__WORK TO COMPLETE__
From the entries that follow, report every line in which "than" occurs.

(Saved data entries)
=-=-=
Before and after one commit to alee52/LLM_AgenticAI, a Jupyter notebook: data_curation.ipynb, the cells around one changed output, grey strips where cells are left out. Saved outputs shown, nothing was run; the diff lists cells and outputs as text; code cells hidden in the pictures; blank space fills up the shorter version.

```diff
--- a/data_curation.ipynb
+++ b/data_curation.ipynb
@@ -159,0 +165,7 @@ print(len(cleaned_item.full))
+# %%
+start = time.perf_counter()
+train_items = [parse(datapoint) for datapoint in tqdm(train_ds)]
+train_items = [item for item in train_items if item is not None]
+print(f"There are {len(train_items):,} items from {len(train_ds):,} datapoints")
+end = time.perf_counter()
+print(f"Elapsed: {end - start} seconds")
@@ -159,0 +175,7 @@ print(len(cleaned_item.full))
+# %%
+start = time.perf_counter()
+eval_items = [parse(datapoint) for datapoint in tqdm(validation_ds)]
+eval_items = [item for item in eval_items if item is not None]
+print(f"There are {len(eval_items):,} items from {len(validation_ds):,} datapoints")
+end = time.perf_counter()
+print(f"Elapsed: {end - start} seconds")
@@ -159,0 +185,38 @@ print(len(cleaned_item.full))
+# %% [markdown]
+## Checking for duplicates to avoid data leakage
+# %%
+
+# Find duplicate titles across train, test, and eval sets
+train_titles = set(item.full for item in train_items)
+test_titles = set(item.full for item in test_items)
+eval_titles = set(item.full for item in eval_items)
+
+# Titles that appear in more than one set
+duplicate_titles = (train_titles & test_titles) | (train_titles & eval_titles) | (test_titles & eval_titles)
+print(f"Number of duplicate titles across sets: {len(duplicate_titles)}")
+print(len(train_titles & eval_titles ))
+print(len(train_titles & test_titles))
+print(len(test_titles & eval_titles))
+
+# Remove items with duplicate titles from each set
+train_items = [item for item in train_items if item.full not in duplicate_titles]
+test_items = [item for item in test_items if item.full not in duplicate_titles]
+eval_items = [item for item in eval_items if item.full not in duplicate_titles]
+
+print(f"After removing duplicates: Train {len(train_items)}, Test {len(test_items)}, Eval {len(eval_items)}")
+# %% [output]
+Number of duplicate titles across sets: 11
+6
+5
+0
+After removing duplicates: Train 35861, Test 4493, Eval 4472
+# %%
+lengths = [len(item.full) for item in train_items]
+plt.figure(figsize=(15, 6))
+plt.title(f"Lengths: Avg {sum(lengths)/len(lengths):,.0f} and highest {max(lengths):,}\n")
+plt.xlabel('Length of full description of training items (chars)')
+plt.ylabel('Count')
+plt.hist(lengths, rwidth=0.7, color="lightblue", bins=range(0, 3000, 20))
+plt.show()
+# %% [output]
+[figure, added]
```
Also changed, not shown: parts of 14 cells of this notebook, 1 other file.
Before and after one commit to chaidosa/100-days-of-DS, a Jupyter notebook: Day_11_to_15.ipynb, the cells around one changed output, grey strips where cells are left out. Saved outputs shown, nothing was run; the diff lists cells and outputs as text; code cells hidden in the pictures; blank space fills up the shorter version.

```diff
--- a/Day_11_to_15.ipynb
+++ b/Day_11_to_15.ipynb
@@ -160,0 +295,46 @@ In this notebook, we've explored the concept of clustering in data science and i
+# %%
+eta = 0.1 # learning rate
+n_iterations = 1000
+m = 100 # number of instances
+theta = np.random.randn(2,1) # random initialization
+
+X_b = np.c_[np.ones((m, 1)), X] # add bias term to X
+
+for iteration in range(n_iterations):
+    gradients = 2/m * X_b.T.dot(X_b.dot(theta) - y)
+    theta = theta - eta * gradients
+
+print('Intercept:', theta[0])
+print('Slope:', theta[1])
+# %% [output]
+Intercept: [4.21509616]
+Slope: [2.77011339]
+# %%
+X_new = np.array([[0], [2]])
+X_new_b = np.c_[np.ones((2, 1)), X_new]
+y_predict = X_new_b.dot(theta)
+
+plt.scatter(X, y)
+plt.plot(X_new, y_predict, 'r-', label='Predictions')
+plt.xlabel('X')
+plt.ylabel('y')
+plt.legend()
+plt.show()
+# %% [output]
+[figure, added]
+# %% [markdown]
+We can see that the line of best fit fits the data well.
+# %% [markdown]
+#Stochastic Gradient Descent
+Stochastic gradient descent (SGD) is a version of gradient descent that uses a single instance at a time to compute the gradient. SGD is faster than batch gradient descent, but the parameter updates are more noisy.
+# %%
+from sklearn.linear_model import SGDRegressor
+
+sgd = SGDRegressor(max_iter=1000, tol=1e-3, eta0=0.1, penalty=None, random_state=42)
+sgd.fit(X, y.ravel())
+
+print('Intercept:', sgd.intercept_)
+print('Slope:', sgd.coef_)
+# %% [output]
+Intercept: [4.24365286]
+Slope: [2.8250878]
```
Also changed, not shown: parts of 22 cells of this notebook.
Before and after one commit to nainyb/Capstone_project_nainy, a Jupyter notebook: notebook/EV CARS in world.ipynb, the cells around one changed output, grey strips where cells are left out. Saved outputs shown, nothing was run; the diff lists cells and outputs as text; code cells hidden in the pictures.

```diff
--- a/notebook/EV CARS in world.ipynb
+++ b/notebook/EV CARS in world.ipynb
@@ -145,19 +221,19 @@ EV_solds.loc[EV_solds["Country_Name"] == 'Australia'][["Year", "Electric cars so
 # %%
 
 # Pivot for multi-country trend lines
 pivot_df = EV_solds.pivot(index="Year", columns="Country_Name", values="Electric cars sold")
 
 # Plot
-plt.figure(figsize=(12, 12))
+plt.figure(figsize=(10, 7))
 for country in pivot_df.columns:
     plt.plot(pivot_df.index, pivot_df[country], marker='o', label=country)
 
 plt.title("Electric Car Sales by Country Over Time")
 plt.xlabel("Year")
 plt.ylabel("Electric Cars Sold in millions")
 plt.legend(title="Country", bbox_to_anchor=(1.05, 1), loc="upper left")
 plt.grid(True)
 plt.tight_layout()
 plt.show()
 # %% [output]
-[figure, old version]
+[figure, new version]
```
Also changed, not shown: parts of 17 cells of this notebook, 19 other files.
=-=-=
__WRITTEN SOLUTION__
+# Titles that appear in more than one set
+Stochastic gradient descent (SGD) is a version of gradient descent that uses a single instance at a time to compute the gradient. SGD is faster than batch gradient descent, but the parameter updates are more noisy.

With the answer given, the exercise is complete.